Submit your thoughts as a graduating senior

No patio homes for Birch III

Print Friendly, PDF & Email


At Village Planning Commission’s meeting Monday, July 14, Birch III developer Mark Bertke requested feedback on an idea to build attached multiplex homes in the partially developed neighborhood on the south end of town. The plans were received with mostly lackluster response from plan board members, and strong opposition from many of the plat’s neighbors.

In an interview Tuesday, Bertke said that based on what he learned at the meeting, he would not move ahead with the new concept.

Birch III was approved in 2005 as a 40-unit subdivision on 21 acres, zoned Residence A and located between Glen View Road and Stewart Drive. All the homes in the subdivision were expected to be from 1,800 to 2,200 square feet on lots ranging from one third of an acre to one acre and ranging from $250,000 to $500,000. Bertke, of Mark 1 Mortgage and formerly of Purple Sage, has built four custom designed homes, is currently working on three more with Chuck Crabill of Sugartree Homes, and has sold two more lots in the subdivision.

But Bertke approached plan board on Monday to propose an idea to change the plan by adding 24 “patio homes” to the neighborhood. Bertke proposed the possibility of turning eight parcels (6.7 acres) in the center of Birch III into a planned unit development to build a total of six, 4-unit attached homes. Each unit would be two to three bedrooms, would require very little maintenance and would cost somewhere between $190,000 and $210,000, Bertke said.

When asked by plan board members why he changed his approach, Bertke said that the Village had initially voiced a desire for increased density, and that this would accomplish that goal as well as provide an answer for the types of homes buyers seem to be looking for now.

But according to Village Planner Ed Amrhein, sales in the subdivision have been slow, partially due to the recent housing market crisis and a slow economy, and the developer hoped this plan could offer more affordable housing options for buyers.

Though Bertke communicated to plan board that the neighbors were “warm” to the idea, the five neighbors who spoke during the meeting were adamantly opposed to the proposal. Doug Eck, whose home is currently under construction in Birch III, said he and others chose to invest in that neighborhood with the understanding that the homes there would all share certain qualities and that changing those qualities threatened both the value of his home and proper business ethics.

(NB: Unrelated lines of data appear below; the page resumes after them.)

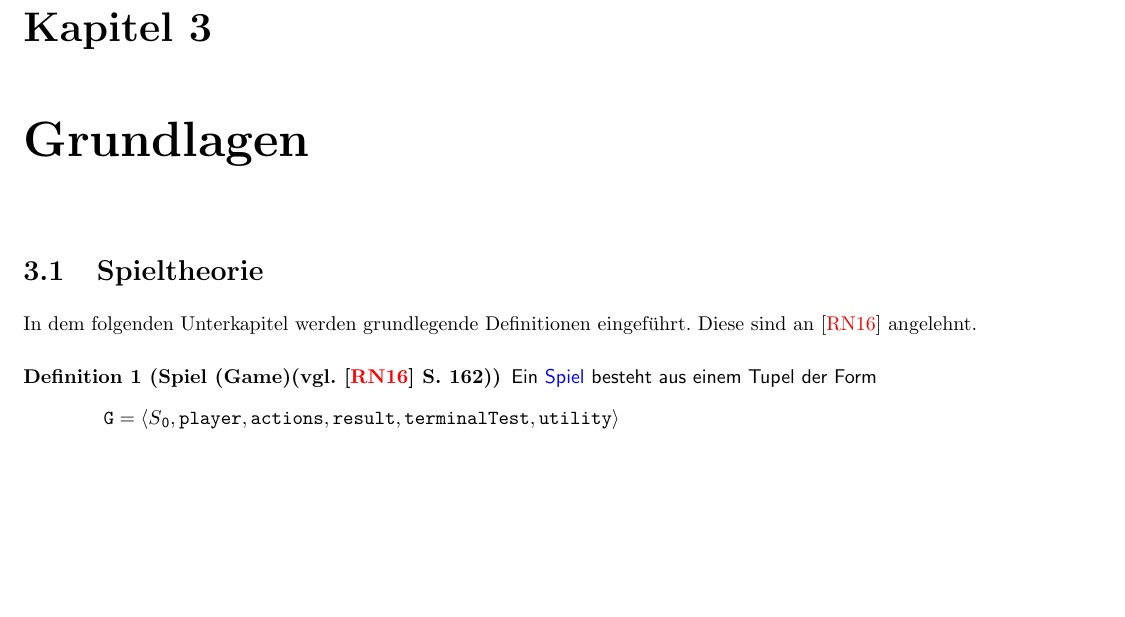
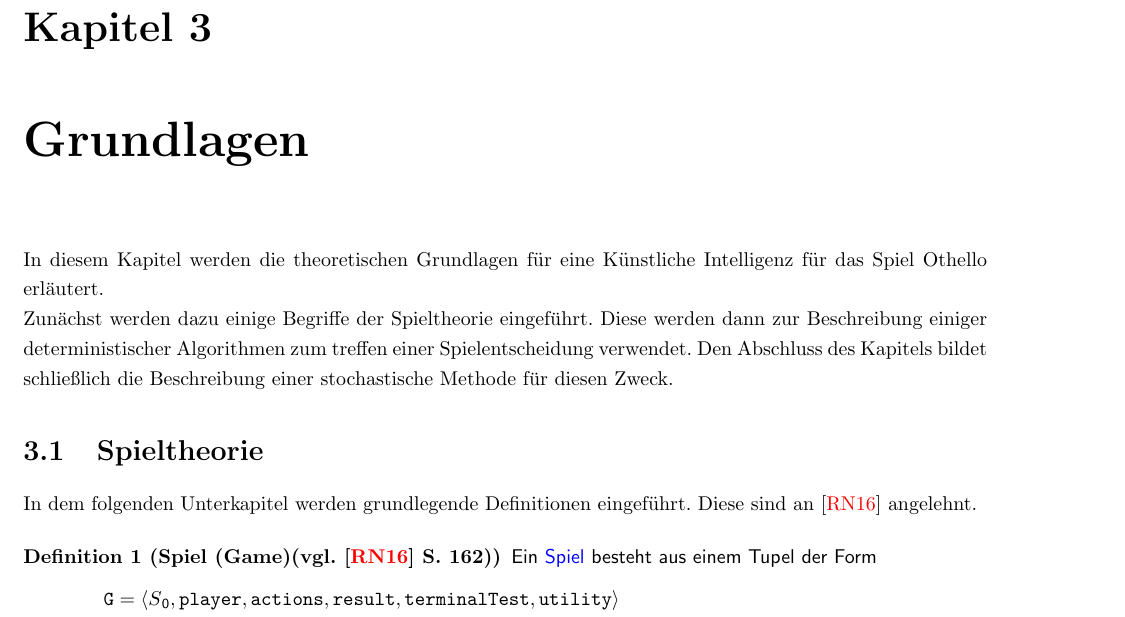
Before and after one commit to pm1997/othello, a LaTeX document (Paper/Bericht/Othello.tex, which reads Paper/Bericht/grundlagen.tex): part of page 8 of 20, cut so that both start at the same text, the shorter picture padded with empty space. Compiled offline with pdfLaTeX.

Commit message:
Added Summary Paragraph for Chapter 3

```diff
--- a/Paper/Bericht/grundlagen.tex
+++ b/Paper/Bericht/grundlagen.tex
@@ -1,4 +1,6 @@
 \chapter{Grundlagen}
+In diesem Kapitel werden die theoretischen Grundlagen für eine Künstliche Intelligenz für das Spiel Othello erläutert.\\
+Zunächst werden dazu einige Begriffe der Spieltheorie eingeführt. Diese werden dann zur Beschreibung einiger deterministischer Algorithmen zum treffen einer Spielentscheidung verwendet. Den Abschluss des Kapitels bildet schließlich die Beschreibung einer stochastische Methode für diesen Zweck.
 \section{Spieltheorie}
 In dem folgenden Unterkapitel werden grundlegende Definitionen eingeführt. Diese sind an \cite{Russell.2016} angelehnt.
 \begin{Definition}[Spiel (Game)(vgl. \cite{Russell.2016} S. 162)]
```
Also changed, not shown: Paper/Bericht/implementierung.tex (+1 -0 lines), Paper/Bericht/Othello.pdf, Paper/Bericht/grundlagen.tex (1 more changed lines).
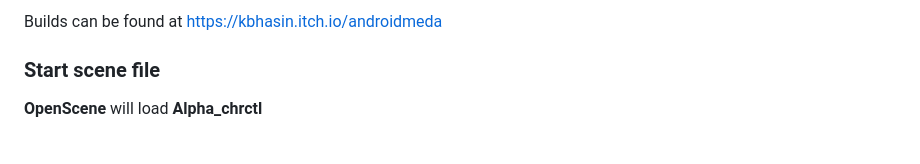
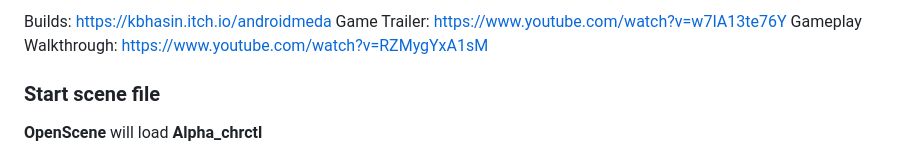
Before and after one commit to bhasin-karan/Projects, a Markdown page: Androidmeda Video Game (Team Project)/README.md, the part around the change. Rendered like a GitHub page.

Commit message:
Update README with game trailer and walkthrough links
Added links for game trailer and gameplay walkthrough.

```diff
--- a/Androidmeda Video Game (Team Project)/README.md
+++ b/Androidmeda Video Game (Team Project)/README.md
@@ -1,4 +1,6 @@
-Builds can be found at https://kbhasin.itch.io/androidmeda
+Builds: https://kbhasin.itch.io/androidmeda
+Game Trailer: https://www.youtube.com/watch?v=w7IA13te76Y
+Gameplay Walkthrough: https://www.youtube.com/watch?v=RZMygYxA1sM
 
 ### Start scene file
 **OpenScene** will load **Alpha_chrctl**
```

The Ecks changed the plans for their home to meet the standards of the subdivision, Eck said, and to change those standards now was unfair. Birch III resident Pat Brown actually wanted a smaller house, she said, but she had to increase the size of their house to meet the subdivision’s covenants.

Birch III residents Harry Lipsitt and Brad Stephens both said they felt “betrayed” by the developer for similar reasons.

“We’ve made life decisions based on 40 homes on 20 acres,” Lipsitt said. “I understand that the village needs more homes, and affordable homes, but the consensus is that we have invested in the plat with that understanding and now that’s changed.”

Plan board member Lori Askeland was receptive to the idea of offering a wider variety of housing with higher density. And she felt that filling the lots with the patio home design would be better for property values than letting the empty lots sit like a “ghost town.”

But plan board members Bill Bebko and John Struewing voiced concern that the change would be problematic not only for the neighbors but for approval in terms of maintaining the overall character of the plat and its adjacent neighborhoods. And plan board as a group hesitated from encouraging Bertke to invest in drawing up plans for the patio homes due to the vociferous concern of the existing neighbors.

Realtors Sam Eckenrode and her mother Bambi Williams, both of Coldwell Banker, who are working with Bertke to market the lots, told plan board that the market was ripe for small, one-story, attractive easy-to-care-for homes. “People have left Yellow Springs because we couldn’t supply that here,” Williams said.

In other plan board business:

• Plan board will hold a public hearing at its next meeting Monday, Aug. 11, regarding a request by the neighbors of the alley behind the Yellow Springs library to have the alley vacated.

Topics: ,

No comments yet for this article.

WP2Social Auto Publish Powered By :